As a result, the EEA agreement provides for a high level of economic integration, common competition rules, state aid rules and public procurement. “This is an important reason why Norway voted `no` in 1994; We had already concluded a trade agreement with the EU. In thirty years, the main argument of the “yes” vote has been that Norway must join the EU to guarantee market access. The EEA agreement provided for this access to the important EU market. So why should Norway join the EU? Roggen said The great upheavals in Europe and the consequences this would have on EU cooperation in the form of new treaties and on the desire to join a large number of Eastern European countries have helped divert the EU`s attention from negotiations with EFTA countries. As a member state of the European Economic Area, Norway fully applies the whole of the Community acquis, which is relevant to the four freedoms (free movement of goods, people, services and capital), as well as the acquis on accompanying policies (. For example, transport, competition, social policy, consumer protection, the environment, statistics and corporate law). Today, much of Norway`s legislation comes from the EU. It is a democratic challenge because our politicians are not involved in the passage of this legislation. As a result, the Norwegian parliament has become less important – and it may have done so itself – than it did before the EEA,” she says. Politicians from different political parties took the lead in a decisive phase of Norway`s European policy: prime minister Gro Harlem Brundtland of the Labour Party and the president of the centrist party (PES), Anne Enger Lahnstein. Norway`s application for EU membership has been frozen, but it has not been withdrawn.

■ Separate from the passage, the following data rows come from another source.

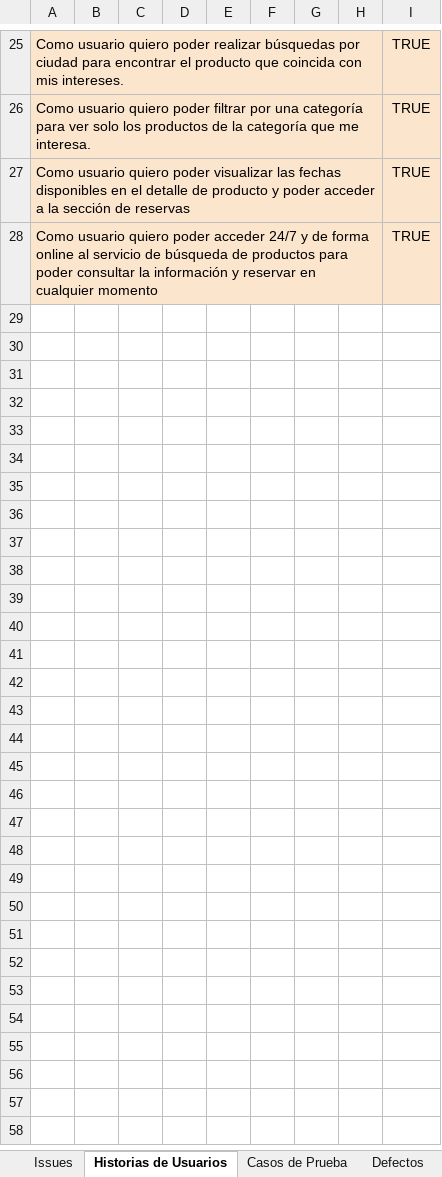
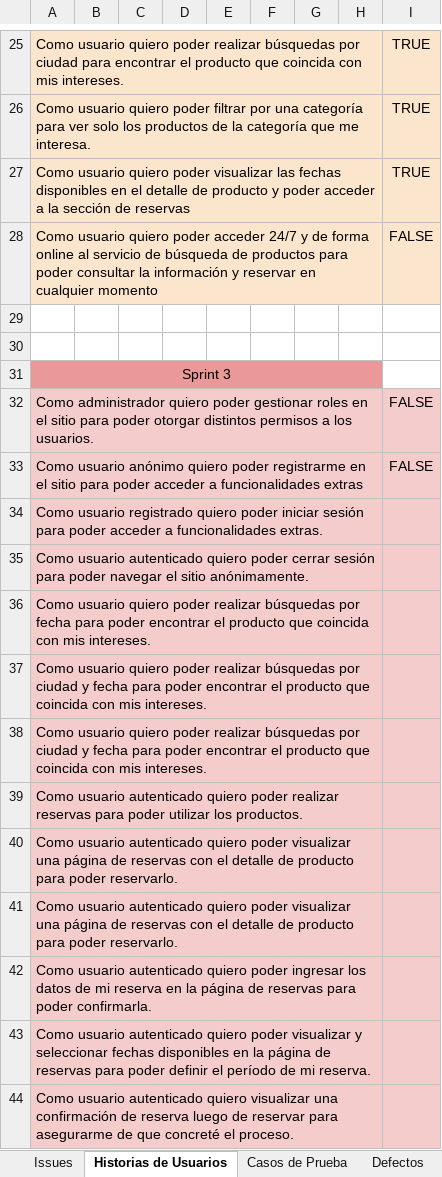
Before and after one commit to AdrianMoncada/Car-Rental, an Excel workbook: testing/PI_MORGAM_Grupo4.xlsx, sheet Historias de Usuarios, drawn as a sheet; only a part is shown, gaps mark what is left out; values as stored, in another font and other column widths than the file's, no borders; charts and pictures not drawn; the diff names each change by its address in the sheet, - before the commit and + after, or states it on an @@ line.

```diff
--- a/testing/PI_MORGAM_Grupo4.xlsx (sheet Historias de Usuarios)
+++ b/testing/PI_MORGAM_Grupo4.xlsx (sheet Historias de Usuarios)
-I28: TRUE
+I28: FALSE
+row 29: (empty)
+row 30: (empty)
+row 31: Sprint 3
+row 32: Como administrador quiero poder gestionar roles en el sitio para poder otorgar distintos permisos a los usuarios. |  |  |  |  |  |  |  | FALSE
+row 33: Como usuario anónimo quiero poder registrarme en el sitio para poder acceder a funcionalidades extras |  |  |  |  |  |  |  | FALSE
+row 34: Como usuario registrado quiero poder iniciar sesión para poder acceder a funcionalidades extras.
+row 35: Como usuario autenticado quiero poder cerrar sesión para poder navegar el sitio anónimamente.
+row 36: Como usuario quiero poder realizar búsquedas por fecha para poder encontrar el producto que coincida con mis intereses.
+row 37: Como usuario quiero poder realizar búsquedas por ciudad y fecha para poder encontrar el producto que coincida con mis intereses.
+row 38: Como usuario quiero poder realizar búsquedas por ciudad y fecha para poder encontrar el producto que coincida con mis intereses.
+row 39: Como usuario autenticado quiero poder realizar reservas para poder utilizar los productos.
+row 40: Como usuario autenticado quiero poder visualizar una página de reservas con el detalle de producto para poder reservarlo.
+row 41: Como usuario autenticado quiero poder visualizar una página de reservas con el detalle de producto para poder reservarlo.
+row 42: Como usuario autenticado quiero poder ingresar los datos de mi reserva en la página de reservas para poder confirmarla.
+row 43: Como usuario autenticado quiero poder visualizar y seleccionar fechas disponibles en la página de reservas para poder definir el período de mi reserva.
+row 44: Como usuario autenticado quiero visualizar una confirmación de reserva luego de reservar para asegurarme de que concreté el proceso.
```
Also changed, not shown: sheet Casos de Prueba, sheet Defectos, sheet Issues, other sheet tabs, charts or pictures, 1 other file.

It could be resumed at any time, in accordance with a new desire for domestic policy, as was the case in the case of Malta. An important problem for Norway is its fisheries resources, which represent a significant part of the national economy and which would fall under the common fisheries policy if Norway joins the EU. Norway has a high GNP per capita and is expected to pay a high premium. The country has limited agriculture and few underdeveloped areas, which means that Norway would receive little economic support from the EU. However, since 2009[update], Norway has opted for many EU projects and, given that its overall financial contribution linked to the EEA agreement consists of contributions related to participation in these projects and part of it is made available for development projects aimed at reducing social and economic disparities in the EU (eee and Norwegian grants)  , its participation is comparable to that of the EU Member States.